On May 26, 2011 the Congressional Budget Office released its study, "Potential Effects of a Ban on Direct-To-Consumer Advertising of New Prescription Drugs" , in response to congressional proposals about restricting new prescription drugs from DTC advertising for their first two years. According to the study the average number of prescriptions for new drugs with DTC advertising is nine times greater than prescriptions for new drugs without DTC ads. The study concluded, "Although [a moratorium] would allow more time for possible safety problems with some drugs to be uncovered and to become widely known, some individuals who would benefit from a new drug might be unaware of its availability and not seek treatment in the absence of consumer advertising. Thus, the health effects of a moratorium would depend on whether the benefits of fewer unexpected adverse events were larger than the health costs of possibly reduced use of new and effective drugs."

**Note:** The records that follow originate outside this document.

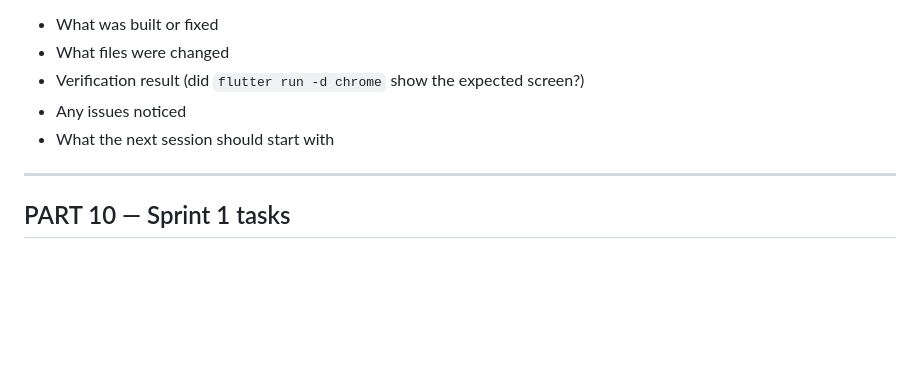
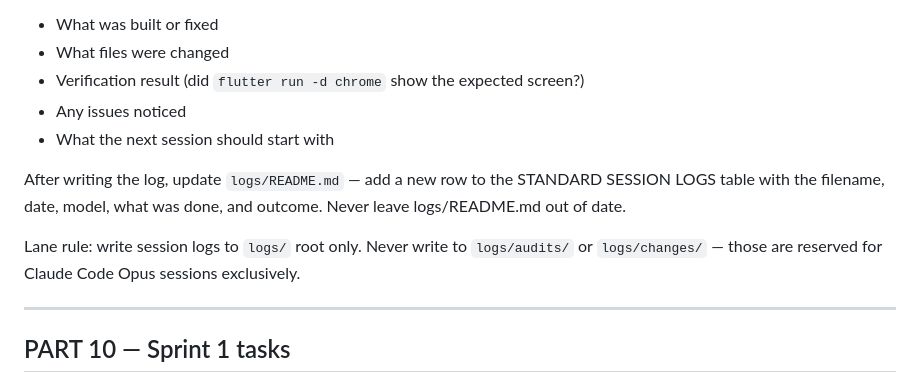
Before and after one commit to Waqas01CP/fyp-career-guidance, a Markdown page: docs/00_architecture/KHUZZAIM_SETUP_GUIDE.md, the part around the change. Rendered like a GitHub page; blank space fills up the shorter version.

Commit message:
docs: add logs/README.md update obligation and lane rule to KSG Part 9

```diff
--- a/docs/00_architecture/KHUZZAIM_SETUP_GUIDE.md
+++ b/docs/00_architecture/KHUZZAIM_SETUP_GUIDE.md
@@ -251,6 +251,14 @@ The log should contain:
 - Any issues noticed
 - What the next session should start with
 
+After writing the log, update `logs/README.md` — add a new row to the
+STANDARD SESSION LOGS table with the filename, date, model, what was
+done, and outcome. Never leave logs/README.md out of date.
+
+Lane rule: write session logs to `logs/` root only. Never write to
+`logs/audits/` or `logs/changes/` — those are reserved for Claude Code
+Opus sessions exclusively.
+
 ---
 
 ## PART 10 — Sprint 1 tasks
```
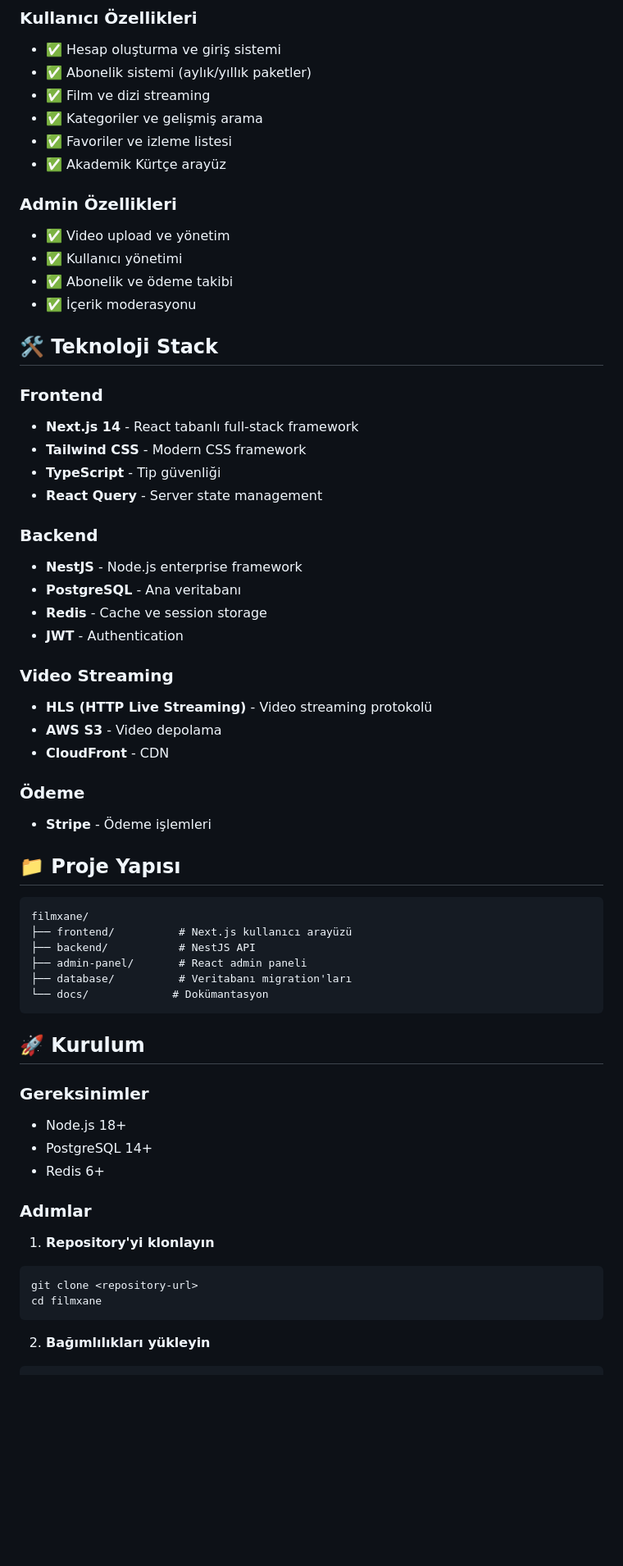
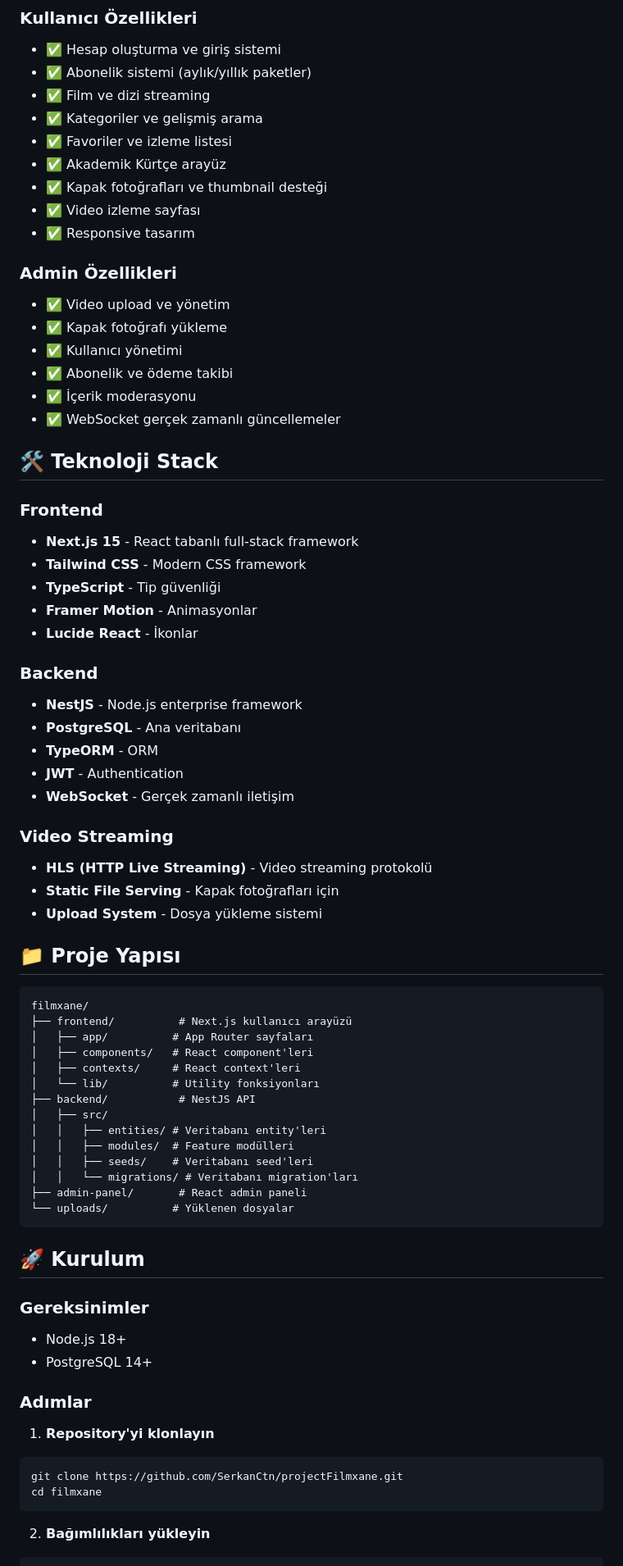
Before and after one commit to filmxaneforweb-hash/filmxane, a Markdown page: README.md, the part around one of its changes. Shown at 82% size. Rendered like a GitHub page; blank space fills up the shorter version.

````diff
--- a/README.md
+++ b/README.md
@@ -11,44 +11,56 @@ Netflix tarzı modern bir streaming platformu. Akademik Kürtçe dil desteği il
 - ✅ Kategoriler ve gelişmiş arama
 - ✅ Favoriler ve izleme listesi
 - ✅ Akademik Kürtçe arayüz
+- ✅ Kapak fotoğrafları ve thumbnail desteği
+- ✅ Video izleme sayfası
+- ✅ Responsive tasarım
 
 ### Admin Özellikleri
 - ✅ Video upload ve yönetim
+- ✅ Kapak fotoğrafı yükleme
 - ✅ Kullanıcı yönetimi
 - ✅ Abonelik ve ödeme takibi
 - ✅ İçerik moderasyonu
+- ✅ WebSocket gerçek zamanlı güncellemeler
 
 ## 🛠️ Teknoloji Stack
 
 ### Frontend
-- **Next.js 14** - React tabanlı full-stack framework
+- **Next.js 15** - React tabanlı full-stack framework
 - **Tailwind CSS** - Modern CSS framework
 - **TypeScript** - Tip güvenliği
-- **React Query** - Server state management
+- **Framer Motion** - Animasyonlar
+- **Lucide React** - İkonlar
 
 ### Backend
 - **NestJS** - Node.js enterprise framework
 - **PostgreSQL** - Ana veritabanı
-- **Redis** - Cache ve session storage
+- **TypeORM** - ORM
 - **JWT** - Authentication
+- **WebSocket** - Gerçek zamanlı iletişim
 
 ### Video Streaming
 - **HLS (HTTP Live Streaming)** - Video streaming protokolü
-- **AWS S3** - Video depolama
-- **CloudFront** - CDN
-
-### Ödeme
-- **Stripe** - Ödeme işlemleri
+- **Static File Serving** - Kapak fotoğrafları için
+- **Upload System** - Dosya yükleme sistemi
 
 ## 📁 Proje Yapısı
 
 ```
 filmxane/
 ├── frontend/          # Next.js kullanıcı arayüzü
+│   ├── app/          # App Router sayfaları
+│   ├── components/   # React component'leri
+│   ├── contexts/     # React context'leri
+│   └── lib/          # Utility fonksiyonları
 ├── backend/           # NestJS API
+│   ├── src/
+│   │   ├── entities/ # Veritabanı entity'leri
+│   │   ├── modules/  # Feature modülleri
+│   │   ├── seeds/    # Veritabanı seed'leri
+│   │   └── migrations/ # Veritabanı migration'ları
 ├── admin-panel/       # React admin paneli
-├── database/          # Veritabanı migration'ları
-└── docs/             # Dokümantasyon
+└── uploads/          # Yüklenen dosyalar
 ```
 
 ## 🚀 Kurulum
@@ -56,13 +68,12 @@ filmxane/
 ### Gereksinimler
 - Node.js 18+
 - PostgreSQL 14+
-- Redis 6+
 
 ### Adımlar
 
 1. **Repository'yi klonlayın**
 ```bash
-git clone <repository-url>
+git clone https://github.com/SerkanCtn/projectFilmxane.git
 cd filmxane
 ```
 
````
Also changed, not shown: other parts of README.md (+102 -34 lines).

Ad for Viagra, 2010.
Source: www.pharmamkting.blogspot.com (accessed Feb. 21, 2014)
In 2012, the Office of Prescription Drug Promotion (OPDP) of the FDA released a study that concluded that DTC ads were improved with more quantitative benefit information and visual aids like charts and tables. The OPDP is the FDA office that "protect[s] the public health by assuring prescription drug information is truthful, balanced and accurately communicated... through a comprehensive surveillance, enforcement and education program, and by fostering better communication of labeling and promotional information to both healthcare professionals and consumers." The OPDP has a staff of 70 people and receives 80,000 submissions each year, 25% of which are DTC ads.
On Feb. 12, 2014 the FDA issued a comment request for the public to consider having fewer risks mentioned in DTC broadcast ads. The FDA is concerned that the "major statement” (the long disclosure of risks) is "often too long, which may result in reduced consumer comprehension, minimization of important risk information and, potentially, therapeutic noncompliance due to fear of side effects." They have proposed limiting the "major statement” to risks "that are serious and actionable" and having the ad "include a disclosure to alert consumer that there are other product risks not included in the ad."
Direct-to-consumer prescription drug advertising grew 62% from 2012 to 2016, representing the most growth in any leading ad category and making prescription drugs the seventh-largest advertiser. The industry spent $6.1 billion in 2017 on prescription drug ads, mostly during TV shows. 72% of the commercial breaks during CBS Evening News had at least one prescription drug advertisement, and 62% of breaks during General Hospital contained the ads.